The correct medical term for ‘broken heart syndrome’ is takotsubo cardiomyopathy or stress-induced cardiomyopathy. According to the American Heart Association (AHA), broken heart syndrome can occur when there is extreme stress and trauma, such as in the loss of a loved one to death or a breakup, or during and after natural or man-made disasters and war.
Japanese physician Hikaru Sato first described broken heart syndrome in 1991 as a “temporary condition that resembles a heart attack but rarely leads to death.” According to Harvard Medical School, more than 90 percent of reported cases occur in middle aged women and the most common symptoms include chest pain, shortness of breath, nausea, vomiting, sweating and fainting.
The physical manifestations of this syndrome are that the left heart ventricle is found to be enlarged and difficult to pump blood. Scientist point to an increase in stress hormones during these traumatic events that can temporarily weaken the heart.
The good news is that a broken heart can indeed be mended.
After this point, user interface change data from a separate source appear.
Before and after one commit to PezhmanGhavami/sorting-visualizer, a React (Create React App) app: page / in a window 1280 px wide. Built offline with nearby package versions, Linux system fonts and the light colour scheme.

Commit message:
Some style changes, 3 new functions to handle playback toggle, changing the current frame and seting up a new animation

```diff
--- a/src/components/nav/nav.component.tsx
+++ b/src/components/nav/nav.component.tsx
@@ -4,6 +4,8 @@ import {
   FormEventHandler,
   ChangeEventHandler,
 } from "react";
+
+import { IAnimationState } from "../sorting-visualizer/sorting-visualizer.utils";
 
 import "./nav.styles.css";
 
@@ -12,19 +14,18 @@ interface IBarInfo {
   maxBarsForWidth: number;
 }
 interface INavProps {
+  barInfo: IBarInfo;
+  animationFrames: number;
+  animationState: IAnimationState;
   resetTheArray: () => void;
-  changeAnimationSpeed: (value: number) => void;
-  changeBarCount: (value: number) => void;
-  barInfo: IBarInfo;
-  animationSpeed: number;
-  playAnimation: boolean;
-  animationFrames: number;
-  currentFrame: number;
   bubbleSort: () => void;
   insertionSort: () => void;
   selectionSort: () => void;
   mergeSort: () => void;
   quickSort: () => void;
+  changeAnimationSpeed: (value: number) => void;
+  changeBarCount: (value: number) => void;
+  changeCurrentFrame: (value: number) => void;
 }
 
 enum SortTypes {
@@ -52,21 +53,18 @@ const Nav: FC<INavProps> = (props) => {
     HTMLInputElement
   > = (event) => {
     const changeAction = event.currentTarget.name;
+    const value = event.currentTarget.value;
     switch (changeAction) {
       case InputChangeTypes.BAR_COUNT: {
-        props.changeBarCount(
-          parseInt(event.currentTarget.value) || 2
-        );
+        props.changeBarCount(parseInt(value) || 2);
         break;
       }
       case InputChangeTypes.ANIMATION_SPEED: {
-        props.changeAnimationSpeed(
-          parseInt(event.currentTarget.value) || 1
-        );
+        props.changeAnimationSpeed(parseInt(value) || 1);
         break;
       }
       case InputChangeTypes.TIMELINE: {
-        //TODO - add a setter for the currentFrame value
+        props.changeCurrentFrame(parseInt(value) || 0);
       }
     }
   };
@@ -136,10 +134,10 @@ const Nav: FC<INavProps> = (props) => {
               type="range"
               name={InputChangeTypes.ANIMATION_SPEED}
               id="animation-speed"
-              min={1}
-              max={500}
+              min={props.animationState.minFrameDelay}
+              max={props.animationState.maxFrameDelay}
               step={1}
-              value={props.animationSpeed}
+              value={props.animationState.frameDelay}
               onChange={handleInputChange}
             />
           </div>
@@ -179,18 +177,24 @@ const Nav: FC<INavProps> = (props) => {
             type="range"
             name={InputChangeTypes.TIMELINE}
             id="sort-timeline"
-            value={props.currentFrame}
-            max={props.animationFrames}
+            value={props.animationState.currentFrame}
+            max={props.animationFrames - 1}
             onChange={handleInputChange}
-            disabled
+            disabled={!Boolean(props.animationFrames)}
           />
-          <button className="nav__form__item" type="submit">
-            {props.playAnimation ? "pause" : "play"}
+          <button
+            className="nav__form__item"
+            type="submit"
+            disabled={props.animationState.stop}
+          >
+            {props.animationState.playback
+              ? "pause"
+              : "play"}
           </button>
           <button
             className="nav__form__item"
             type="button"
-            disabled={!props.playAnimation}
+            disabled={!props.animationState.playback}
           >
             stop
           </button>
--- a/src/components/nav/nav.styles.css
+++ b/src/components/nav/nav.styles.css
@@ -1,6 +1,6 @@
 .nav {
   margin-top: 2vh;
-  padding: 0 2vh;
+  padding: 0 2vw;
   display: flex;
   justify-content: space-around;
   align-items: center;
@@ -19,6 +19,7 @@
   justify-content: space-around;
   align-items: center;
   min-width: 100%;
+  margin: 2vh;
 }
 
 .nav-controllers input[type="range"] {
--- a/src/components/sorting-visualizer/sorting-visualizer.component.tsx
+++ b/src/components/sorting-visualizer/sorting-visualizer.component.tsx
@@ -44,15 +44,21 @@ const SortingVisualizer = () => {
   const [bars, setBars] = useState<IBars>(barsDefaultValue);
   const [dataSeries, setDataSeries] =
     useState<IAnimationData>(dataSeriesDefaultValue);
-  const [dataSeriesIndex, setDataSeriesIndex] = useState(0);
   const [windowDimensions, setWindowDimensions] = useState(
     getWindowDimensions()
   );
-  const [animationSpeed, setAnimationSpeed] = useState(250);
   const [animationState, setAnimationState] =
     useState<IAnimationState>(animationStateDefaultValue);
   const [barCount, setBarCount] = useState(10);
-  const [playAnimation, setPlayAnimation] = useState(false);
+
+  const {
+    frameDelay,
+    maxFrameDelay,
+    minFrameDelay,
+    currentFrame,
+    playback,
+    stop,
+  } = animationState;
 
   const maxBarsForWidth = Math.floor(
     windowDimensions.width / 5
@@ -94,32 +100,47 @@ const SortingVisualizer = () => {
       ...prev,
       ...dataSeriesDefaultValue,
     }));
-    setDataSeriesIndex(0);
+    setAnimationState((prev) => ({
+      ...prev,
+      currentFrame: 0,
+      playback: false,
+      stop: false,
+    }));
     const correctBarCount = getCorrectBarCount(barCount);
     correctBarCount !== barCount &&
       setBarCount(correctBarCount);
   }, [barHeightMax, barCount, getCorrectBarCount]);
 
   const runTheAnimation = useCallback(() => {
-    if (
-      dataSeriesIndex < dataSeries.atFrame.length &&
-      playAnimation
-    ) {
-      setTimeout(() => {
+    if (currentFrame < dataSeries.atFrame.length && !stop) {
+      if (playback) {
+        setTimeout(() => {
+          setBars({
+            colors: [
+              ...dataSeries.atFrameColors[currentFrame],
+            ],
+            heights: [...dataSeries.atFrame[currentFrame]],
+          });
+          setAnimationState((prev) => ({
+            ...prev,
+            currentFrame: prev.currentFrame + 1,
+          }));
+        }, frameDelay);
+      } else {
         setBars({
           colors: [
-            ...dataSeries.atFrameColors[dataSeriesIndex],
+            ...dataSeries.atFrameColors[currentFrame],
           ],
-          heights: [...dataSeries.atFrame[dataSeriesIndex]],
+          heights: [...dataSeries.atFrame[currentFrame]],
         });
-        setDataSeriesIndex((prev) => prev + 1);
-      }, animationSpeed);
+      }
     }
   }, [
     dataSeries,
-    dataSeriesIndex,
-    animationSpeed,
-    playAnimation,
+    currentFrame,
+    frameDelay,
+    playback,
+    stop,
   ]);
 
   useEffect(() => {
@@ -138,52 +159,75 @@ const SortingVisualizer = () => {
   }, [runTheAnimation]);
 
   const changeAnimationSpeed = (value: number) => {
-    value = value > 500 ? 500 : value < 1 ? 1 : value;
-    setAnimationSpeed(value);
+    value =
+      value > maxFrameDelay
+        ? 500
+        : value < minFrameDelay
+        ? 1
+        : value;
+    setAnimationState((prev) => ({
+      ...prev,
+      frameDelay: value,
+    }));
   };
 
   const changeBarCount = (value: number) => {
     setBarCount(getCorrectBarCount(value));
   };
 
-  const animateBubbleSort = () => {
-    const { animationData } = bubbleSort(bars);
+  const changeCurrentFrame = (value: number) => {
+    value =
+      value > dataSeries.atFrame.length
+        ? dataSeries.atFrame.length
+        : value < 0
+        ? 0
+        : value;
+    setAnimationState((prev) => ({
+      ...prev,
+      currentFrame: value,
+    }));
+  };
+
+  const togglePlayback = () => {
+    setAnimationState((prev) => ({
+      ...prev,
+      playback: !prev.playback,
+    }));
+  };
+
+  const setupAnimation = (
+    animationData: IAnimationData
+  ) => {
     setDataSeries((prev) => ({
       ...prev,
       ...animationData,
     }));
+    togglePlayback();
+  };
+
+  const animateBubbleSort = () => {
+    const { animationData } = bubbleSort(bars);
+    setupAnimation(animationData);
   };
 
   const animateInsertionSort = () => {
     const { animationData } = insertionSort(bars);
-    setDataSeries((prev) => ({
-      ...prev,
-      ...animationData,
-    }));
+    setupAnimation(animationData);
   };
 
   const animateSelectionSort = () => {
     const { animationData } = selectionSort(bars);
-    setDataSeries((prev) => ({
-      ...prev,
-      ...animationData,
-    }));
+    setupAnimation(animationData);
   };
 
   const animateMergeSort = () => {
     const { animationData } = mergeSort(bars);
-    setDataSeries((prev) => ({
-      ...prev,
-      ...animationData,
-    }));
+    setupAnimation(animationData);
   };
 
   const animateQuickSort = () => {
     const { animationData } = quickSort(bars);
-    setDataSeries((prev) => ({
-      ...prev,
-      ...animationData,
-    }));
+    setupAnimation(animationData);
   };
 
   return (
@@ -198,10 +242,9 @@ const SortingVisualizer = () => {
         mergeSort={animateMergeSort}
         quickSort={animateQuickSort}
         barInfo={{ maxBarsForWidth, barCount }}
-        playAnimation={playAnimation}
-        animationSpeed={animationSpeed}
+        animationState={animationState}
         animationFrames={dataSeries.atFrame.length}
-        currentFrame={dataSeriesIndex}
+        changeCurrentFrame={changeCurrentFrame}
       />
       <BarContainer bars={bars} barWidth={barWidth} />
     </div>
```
If your condition is determined to be broken heart syndrome after proper diagnostic testing, medications to strengthen the heart muscle can reverse this condition, along with any lifestyle change that would promote a happier, healthier, stress-free life.